Your child's birthday or due date
Girl Boy Other Not Sure
Add A Child
Remove A Child
I don't have kids
Thanks For Subscribing!
Oops! Something went wrong. Please contact

A Father and Son’s Journey to the Little League World Series Starts With a Red Baseball Bat

Back in 2013, a Catholic church in California threw a youth sports equipment drive. Tony Ramirez, the church’s janitor, had always wanted his 9-year-old son Bryan to play baseball, but he couldn’t afford to buy him gear. So he picked up a red bat out of the donation bin so that he could finally sign his son up to play. Now, four years later, Tony is heading to Williamsport, Pennsylvania to watch his boy play for the Santa Margarita all-stars, one of eight teams representing the United States in the annual Little League World Series.

According to The Orange County Register, Tony is originally from Nayarit, located between Mazatlan and Puerto Vallarta, Mexico. Tony was one of 11 kids in his family and his favorite activity was baseball. As he got older, Tony decided to chase the American dream and head to Stockton, California. He had no shortage of obstacles when he moved to California, but ended up meeting his wife Laura, having three kids, and eventually gaining his U.S. citizenship. Thanks to Tony and Laura’s sacrifice, his two daughters are currently in college studying sociology and business and his son is gearing up to play in the Little League World Series.

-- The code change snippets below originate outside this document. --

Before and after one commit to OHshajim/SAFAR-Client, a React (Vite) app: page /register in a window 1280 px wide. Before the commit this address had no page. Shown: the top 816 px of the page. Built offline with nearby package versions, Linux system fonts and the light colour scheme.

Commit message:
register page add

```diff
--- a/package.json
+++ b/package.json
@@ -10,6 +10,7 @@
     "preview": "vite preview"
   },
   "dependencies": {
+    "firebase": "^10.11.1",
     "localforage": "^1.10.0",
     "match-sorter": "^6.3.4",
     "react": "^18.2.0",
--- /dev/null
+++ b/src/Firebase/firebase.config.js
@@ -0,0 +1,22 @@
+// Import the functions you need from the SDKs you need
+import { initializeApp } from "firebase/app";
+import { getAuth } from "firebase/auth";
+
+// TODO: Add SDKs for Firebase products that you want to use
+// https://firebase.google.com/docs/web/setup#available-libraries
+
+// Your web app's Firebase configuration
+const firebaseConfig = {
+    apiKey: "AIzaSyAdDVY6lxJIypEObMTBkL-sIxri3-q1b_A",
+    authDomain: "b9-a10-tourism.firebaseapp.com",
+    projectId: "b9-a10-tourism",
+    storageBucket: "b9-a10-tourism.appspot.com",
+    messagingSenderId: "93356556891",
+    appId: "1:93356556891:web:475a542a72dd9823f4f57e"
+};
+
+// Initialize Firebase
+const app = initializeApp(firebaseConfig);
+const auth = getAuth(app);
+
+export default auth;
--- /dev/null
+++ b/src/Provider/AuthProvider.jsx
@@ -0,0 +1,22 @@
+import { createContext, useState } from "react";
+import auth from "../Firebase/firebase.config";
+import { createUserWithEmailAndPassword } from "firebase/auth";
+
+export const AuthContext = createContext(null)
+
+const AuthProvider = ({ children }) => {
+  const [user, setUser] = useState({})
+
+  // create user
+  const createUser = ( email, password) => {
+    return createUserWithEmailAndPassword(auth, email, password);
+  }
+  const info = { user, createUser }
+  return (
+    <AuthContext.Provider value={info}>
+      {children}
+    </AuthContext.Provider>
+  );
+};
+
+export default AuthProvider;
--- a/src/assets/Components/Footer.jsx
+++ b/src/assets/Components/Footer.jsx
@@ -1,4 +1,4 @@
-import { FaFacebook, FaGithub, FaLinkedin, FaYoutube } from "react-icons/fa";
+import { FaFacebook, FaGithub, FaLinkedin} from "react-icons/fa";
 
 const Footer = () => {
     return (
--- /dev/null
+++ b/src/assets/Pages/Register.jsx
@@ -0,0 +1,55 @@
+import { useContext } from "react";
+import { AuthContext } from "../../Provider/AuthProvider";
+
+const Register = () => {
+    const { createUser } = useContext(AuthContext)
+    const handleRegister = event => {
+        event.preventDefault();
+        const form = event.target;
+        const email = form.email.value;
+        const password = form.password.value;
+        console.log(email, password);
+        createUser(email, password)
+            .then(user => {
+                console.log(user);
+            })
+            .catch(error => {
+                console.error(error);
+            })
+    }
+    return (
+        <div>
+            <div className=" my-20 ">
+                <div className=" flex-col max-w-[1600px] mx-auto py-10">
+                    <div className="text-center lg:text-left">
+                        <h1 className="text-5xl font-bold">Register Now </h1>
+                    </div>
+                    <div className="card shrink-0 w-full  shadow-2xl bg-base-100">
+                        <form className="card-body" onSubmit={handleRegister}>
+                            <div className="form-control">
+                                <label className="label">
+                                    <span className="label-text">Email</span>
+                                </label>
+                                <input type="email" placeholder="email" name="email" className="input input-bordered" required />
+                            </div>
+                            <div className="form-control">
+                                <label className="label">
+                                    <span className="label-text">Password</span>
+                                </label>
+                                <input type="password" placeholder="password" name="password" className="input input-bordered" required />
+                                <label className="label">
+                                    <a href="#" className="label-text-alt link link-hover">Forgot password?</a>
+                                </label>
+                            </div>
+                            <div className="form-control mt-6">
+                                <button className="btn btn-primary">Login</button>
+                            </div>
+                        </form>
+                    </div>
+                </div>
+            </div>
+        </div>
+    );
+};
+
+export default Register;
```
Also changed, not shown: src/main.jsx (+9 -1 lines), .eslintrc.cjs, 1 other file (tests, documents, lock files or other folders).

Bryan had almost no familiarity with baseball when his dad gave him that red bat, but he had a modicum of natural talent and a penchant for hard work that helped him make the all-star team his very first year — something he’s continued to do every year since. Even when it has been difficult financially, Tony and Laura have made sure to make it possible for Bryan to continue to play baseball and get better, sometimes relying on the “credit card and pray” methodology.

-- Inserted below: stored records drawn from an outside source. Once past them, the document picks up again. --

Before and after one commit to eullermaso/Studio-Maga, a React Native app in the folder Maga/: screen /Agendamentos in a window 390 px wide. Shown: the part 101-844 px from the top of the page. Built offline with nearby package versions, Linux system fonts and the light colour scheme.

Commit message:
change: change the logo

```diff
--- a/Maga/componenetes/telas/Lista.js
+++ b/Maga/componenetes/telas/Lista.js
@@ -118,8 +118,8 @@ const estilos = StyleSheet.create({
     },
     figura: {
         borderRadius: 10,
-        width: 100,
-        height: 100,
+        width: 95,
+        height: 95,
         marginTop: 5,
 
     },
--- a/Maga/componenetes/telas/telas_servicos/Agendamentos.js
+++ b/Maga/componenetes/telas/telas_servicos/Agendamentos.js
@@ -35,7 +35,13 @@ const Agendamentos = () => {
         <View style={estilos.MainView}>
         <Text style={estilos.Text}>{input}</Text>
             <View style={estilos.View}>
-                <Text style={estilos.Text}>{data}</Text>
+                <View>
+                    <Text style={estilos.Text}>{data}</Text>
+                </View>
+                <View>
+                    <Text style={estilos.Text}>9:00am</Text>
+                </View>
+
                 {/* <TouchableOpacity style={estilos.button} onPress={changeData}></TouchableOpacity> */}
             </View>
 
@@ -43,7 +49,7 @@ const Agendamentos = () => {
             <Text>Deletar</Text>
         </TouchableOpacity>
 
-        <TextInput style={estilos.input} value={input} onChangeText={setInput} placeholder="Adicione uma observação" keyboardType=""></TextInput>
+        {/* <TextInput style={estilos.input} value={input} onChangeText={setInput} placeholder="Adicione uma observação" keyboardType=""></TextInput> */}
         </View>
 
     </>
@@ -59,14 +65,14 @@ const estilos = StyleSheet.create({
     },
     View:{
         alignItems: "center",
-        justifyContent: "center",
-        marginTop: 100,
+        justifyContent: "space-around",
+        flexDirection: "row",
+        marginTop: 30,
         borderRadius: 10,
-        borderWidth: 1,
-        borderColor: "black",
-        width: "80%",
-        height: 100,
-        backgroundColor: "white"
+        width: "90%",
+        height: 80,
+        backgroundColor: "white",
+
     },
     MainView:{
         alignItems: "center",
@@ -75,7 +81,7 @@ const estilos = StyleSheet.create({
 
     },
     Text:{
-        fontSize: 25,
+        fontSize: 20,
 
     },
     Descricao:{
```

Now that Tony has seen his son have so much success on the diamond, he realized that his son no longer needed that red bat that he gave to him to jump start his baseball career. Instead of throwing it out, Tony gave it to a kid in Nayarit who was learning how to play. It worked once, why not see if it can happen again?